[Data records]
□ □ □ □ □ □ □

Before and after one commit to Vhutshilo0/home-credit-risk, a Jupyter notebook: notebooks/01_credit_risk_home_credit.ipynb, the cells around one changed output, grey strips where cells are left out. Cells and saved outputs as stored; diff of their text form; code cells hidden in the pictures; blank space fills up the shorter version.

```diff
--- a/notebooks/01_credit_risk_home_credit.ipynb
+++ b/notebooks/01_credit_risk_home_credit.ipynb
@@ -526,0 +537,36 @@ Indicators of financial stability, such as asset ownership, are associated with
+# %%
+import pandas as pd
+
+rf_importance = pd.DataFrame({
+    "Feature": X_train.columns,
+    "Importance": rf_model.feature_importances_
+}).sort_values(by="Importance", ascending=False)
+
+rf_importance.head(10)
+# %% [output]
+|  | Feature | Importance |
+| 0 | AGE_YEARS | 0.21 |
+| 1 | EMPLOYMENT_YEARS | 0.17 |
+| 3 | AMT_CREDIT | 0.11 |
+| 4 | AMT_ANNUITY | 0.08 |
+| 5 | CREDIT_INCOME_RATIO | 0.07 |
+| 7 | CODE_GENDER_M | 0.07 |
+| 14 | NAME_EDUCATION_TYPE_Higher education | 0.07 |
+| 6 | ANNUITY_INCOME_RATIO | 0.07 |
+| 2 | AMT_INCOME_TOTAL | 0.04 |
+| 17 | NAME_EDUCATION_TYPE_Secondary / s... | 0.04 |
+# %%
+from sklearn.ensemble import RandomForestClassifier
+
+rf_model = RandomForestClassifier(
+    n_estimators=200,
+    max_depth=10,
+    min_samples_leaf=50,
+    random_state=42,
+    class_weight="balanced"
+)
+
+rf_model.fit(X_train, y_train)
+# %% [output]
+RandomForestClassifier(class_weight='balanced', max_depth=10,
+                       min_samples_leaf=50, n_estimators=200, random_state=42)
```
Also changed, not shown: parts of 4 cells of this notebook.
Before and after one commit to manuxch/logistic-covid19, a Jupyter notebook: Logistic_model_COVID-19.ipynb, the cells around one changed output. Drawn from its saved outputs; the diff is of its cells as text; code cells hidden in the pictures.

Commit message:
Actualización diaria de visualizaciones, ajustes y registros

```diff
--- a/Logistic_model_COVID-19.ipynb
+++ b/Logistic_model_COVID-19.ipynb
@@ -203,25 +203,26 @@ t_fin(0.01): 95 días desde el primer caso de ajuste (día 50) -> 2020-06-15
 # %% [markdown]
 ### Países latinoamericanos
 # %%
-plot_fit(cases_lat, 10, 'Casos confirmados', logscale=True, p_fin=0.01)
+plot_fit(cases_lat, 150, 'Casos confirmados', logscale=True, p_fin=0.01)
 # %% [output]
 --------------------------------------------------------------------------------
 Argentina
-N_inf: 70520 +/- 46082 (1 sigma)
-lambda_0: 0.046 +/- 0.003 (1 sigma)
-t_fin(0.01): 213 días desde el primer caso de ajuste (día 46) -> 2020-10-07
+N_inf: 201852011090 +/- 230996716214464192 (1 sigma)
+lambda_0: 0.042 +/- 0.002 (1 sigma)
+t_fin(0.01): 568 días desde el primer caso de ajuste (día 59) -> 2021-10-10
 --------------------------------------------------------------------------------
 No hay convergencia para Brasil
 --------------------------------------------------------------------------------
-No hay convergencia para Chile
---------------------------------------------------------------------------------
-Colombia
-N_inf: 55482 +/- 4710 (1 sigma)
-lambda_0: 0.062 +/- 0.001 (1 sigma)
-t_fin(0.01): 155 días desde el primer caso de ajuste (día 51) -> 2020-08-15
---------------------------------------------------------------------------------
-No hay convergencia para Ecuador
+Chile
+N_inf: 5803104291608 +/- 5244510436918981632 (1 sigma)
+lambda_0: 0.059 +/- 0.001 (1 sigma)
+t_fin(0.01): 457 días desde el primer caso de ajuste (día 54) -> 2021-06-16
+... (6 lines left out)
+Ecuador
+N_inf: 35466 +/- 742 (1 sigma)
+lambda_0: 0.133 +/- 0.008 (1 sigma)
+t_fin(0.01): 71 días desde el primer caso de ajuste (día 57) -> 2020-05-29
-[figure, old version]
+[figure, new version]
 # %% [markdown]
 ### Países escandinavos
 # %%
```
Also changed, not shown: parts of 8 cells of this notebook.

□ □ □ □ □ □ □

__Your goal__: The records above must be repeated exactly, in their entirety.

__Output below__:
Before and after one commit to Vhutshilo0/home-credit-risk, a Jupyter notebook: notebooks/01_credit_risk_home_credit.ipynb, the cells around one changed output, grey strips where cells are left out. Cells and saved outputs as stored; diff of their text form; code cells hidden in the pictures; blank space fills up the shorter version.

```diff
--- a/notebooks/01_credit_risk_home_credit.ipynb
+++ b/notebooks/01_credit_risk_home_credit.ipynb
@@ -526,0 +537,36 @@ Indicators of financial stability, such as asset ownership, are associated with
+# %%
+import pandas as pd
+
+rf_importance = pd.DataFrame({
+    "Feature": X_train.columns,
+    "Importance": rf_model.feature_importances_
+}).sort_values(by="Importance", ascending=False)
+
+rf_importance.head(10)
+# %% [output]
+|  | Feature | Importance |
+| 0 | AGE_YEARS | 0.21 |
+| 1 | EMPLOYMENT_YEARS | 0.17 |
+| 3 | AMT_CREDIT | 0.11 |
+| 4 | AMT_ANNUITY | 0.08 |
+| 5 | CREDIT_INCOME_RATIO | 0.07 |
+| 7 | CODE_GENDER_M | 0.07 |
+| 14 | NAME_EDUCATION_TYPE_Higher education | 0.07 |
+| 6 | ANNUITY_INCOME_RATIO | 0.07 |
+| 2 | AMT_INCOME_TOTAL | 0.04 |
+| 17 | NAME_EDUCATION_TYPE_Secondary / s... | 0.04 |
+# %%
+from sklearn.ensemble import RandomForestClassifier
+
+rf_model = RandomForestClassifier(
+    n_estimators=200,
+    max_depth=10,
+    min_samples_leaf=50,
+    random_state=42,
+    class_weight="balanced"
+)
+
+rf_model.fit(X_train, y_train)
+# %% [output]
+RandomForestClassifier(class_weight='balanced', max_depth=10,
+                       min_samples_leaf=50, n_estimators=200, random_state=42)
```
Also changed, not shown: parts of 4 cells of this notebook.
Before and after one commit to manuxch/logistic-covid19, a Jupyter notebook: Logistic_model_COVID-19.ipynb, the cells around one changed output. Drawn from its saved outputs; the diff is of its cells as text; code cells hidden in the pictures.

Commit message:
Actualización diaria de visualizaciones, ajustes y registros

```diff
--- a/Logistic_model_COVID-19.ipynb
+++ b/Logistic_model_COVID-19.ipynb
@@ -203,25 +203,26 @@ t_fin(0.01): 95 días desde el primer caso de ajuste (día 50) -> 2020-06-15
 # %% [markdown]
 ### Países latinoamericanos
 # %%
-plot_fit(cases_lat, 10, 'Casos confirmados', logscale=True, p_fin=0.01)
+plot_fit(cases_lat, 150, 'Casos confirmados', logscale=True, p_fin=0.01)
 # %% [output]
 --------------------------------------------------------------------------------
 Argentina
-N_inf: 70520 +/- 46082 (1 sigma)
-lambda_0: 0.046 +/- 0.003 (1 sigma)
-t_fin(0.01): 213 días desde el primer caso de ajuste (día 46) -> 2020-10-07
+N_inf: 201852011090 +/- 230996716214464192 (1 sigma)
+lambda_0: 0.042 +/- 0.002 (1 sigma)
+t_fin(0.01): 568 días desde el primer caso de ajuste (día 59) -> 2021-10-10
 --------------------------------------------------------------------------------
 No hay convergencia para Brasil
 --------------------------------------------------------------------------------
-No hay convergencia para Chile
---------------------------------------------------------------------------------
-Colombia
-N_inf: 55482 +/- 4710 (1 sigma)
-lambda_0: 0.062 +/- 0.001 (1 sigma)
-t_fin(0.01): 155 días desde el primer caso de ajuste (día 51) -> 2020-08-15
---------------------------------------------------------------------------------
-No hay convergencia para Ecuador
+Chile
+N_inf: 5803104291608 +/- 5244510436918981632 (1 sigma)
+lambda_0: 0.059 +/- 0.001 (1 sigma)
+t_fin(0.01): 457 días desde el primer caso de ajuste (día 54) -> 2021-06-16
+... (6 lines left out)
+Ecuador
+N_inf: 35466 +/- 742 (1 sigma)
+lambda_0: 0.133 +/- 0.008 (1 sigma)
+t_fin(0.01): 71 días desde el primer caso de ajuste (día 57) -> 2020-05-29
-[figure, old version]
+[figure, new version]
 # %% [markdown]
 ### Países escandinavos
 # %%
```
Also changed, not shown: parts of 8 cells of this notebook.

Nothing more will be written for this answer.